Another highlight was the Rodesk Christmas Party, which had a small scope but was epicly enjoyable. Everyone was dressed a little more festive than usual (especially Bart, who had an awesome Christmas tie that played Jingle Bells if you pressed it). Tom and Laurens were responsible for the cooking, and they made a simple but delicious meal. Everyone got a nice Christmas present in the form of a book relevant to both their interests and their expertise. I got a book about algorithms featuring drawings of mice.
It was a nice moment recapping the year and the challenges the year brought with it. After Jasper van Orden’s small speech (he made it clear he hates long ones) dinner started and with it, the first beers of the evening (though certainly not the last). It was also Beau’s last day as an intern (her classes started earlier than mine), so it was nice to have her present as well.
The final weeks
Luckily I still had a month left. During this last month I got to work a lot on Kinderdijk, which I’m very proud of. I think it will turn out as one of the best websites Rodesk has ever made. That being said, there still is a lot of work to be done, but it will be very awesome.
With Kinderdijk we’re trying to implement an agile approach, which requires a lot more communications between departments and the client. It’s challenging, and it doesn’t always work yet, but we’re getting there. These kinds of change are best implemented one step at a time.
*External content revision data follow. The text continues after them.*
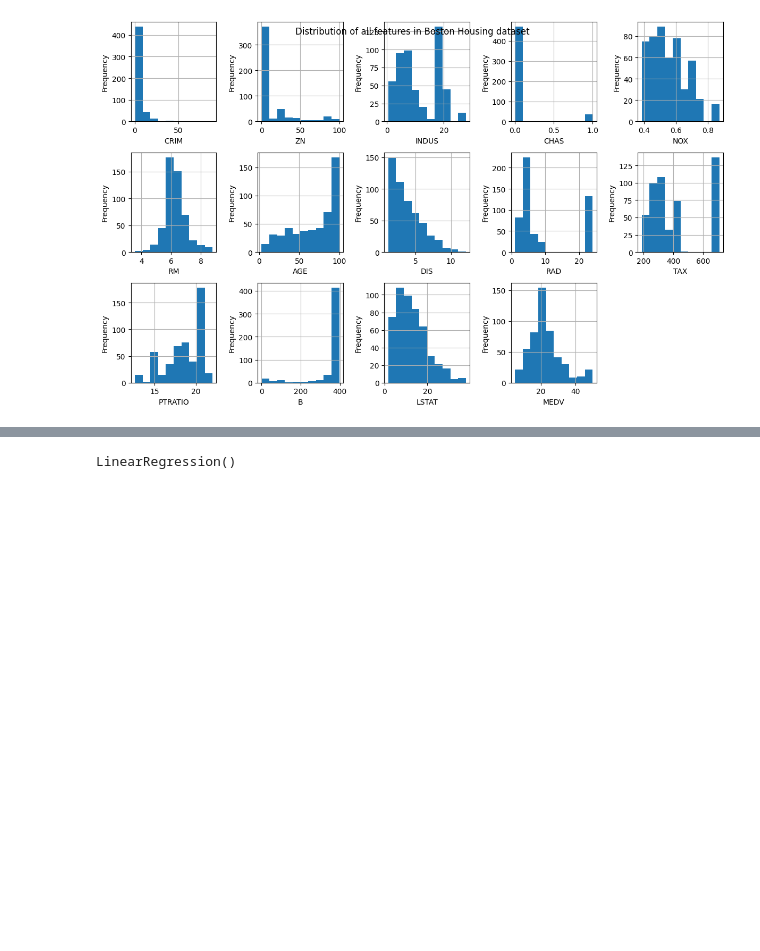
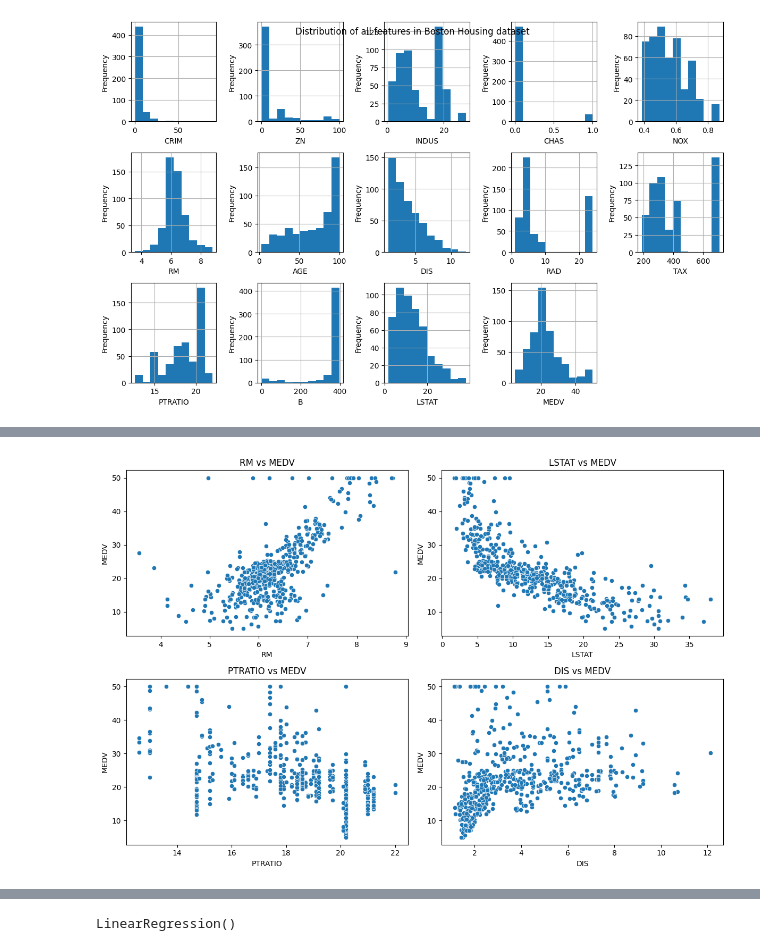
Before and after one commit to BGuragain1/Machine-Learning, a Jupyter notebook: Boston/boston-house-price-prediction.ipynb, the cells around one changed output, grey strips where cells are left out. Drawn from its saved outputs; the diff is of its cells as text; code cells hidden in the pictures; blank space fills up the shorter version.

```diff
--- a/Boston/boston-house-price-prediction.ipynb
+++ b/Boston/boston-house-price-prediction.ipynb
@@ -144,0 +145,19 @@ sns.heatmap(df.corr(),cmap = "coolwarm")
+# %%
+# Scatter plots: Visualize relationships between individual features and target
+plt.figure(figsize=(12, 8))
+plt.subplot(2, 2, 1)
+sns.scatterplot(x='RM', y='MEDV', data=df)
+plt.title('RM vs MEDV')
+plt.subplot(2, 2, 2)
+sns.scatterplot(x='LSTAT', y='MEDV', data=df)
+plt.title('LSTAT vs MEDV')
+plt.subplot(2, 2, 3)
+sns.scatterplot(x='PTRATIO', y='MEDV', data=df)
+plt.title('PTRATIO vs MEDV')
+plt.subplot(2, 2, 4)
+sns.scatterplot(x='DIS', y='MEDV', data=df)
+plt.title('DIS vs MEDV')
+plt.tight_layout()
+plt.show()
+# %% [output]
+[figure, added]
```
Also changed, not shown: parts of 6 cells of this notebook, 1 other file.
The last day
And so my time here as an intern is coming to an end. I have learned a great deal and developed a great relationship with the people of Rodesk. My time here has assured me that the path I’m on as a developer is the path for me. While I’m a little sad that I’m leaving, I’m also very enthusiastic of what lies ahead. I have a lot of great things planned for the rest of my education! I certainly plan on coming back to the tribe once in a while on friday afternoons for beers and fun.
Jasper de Kroon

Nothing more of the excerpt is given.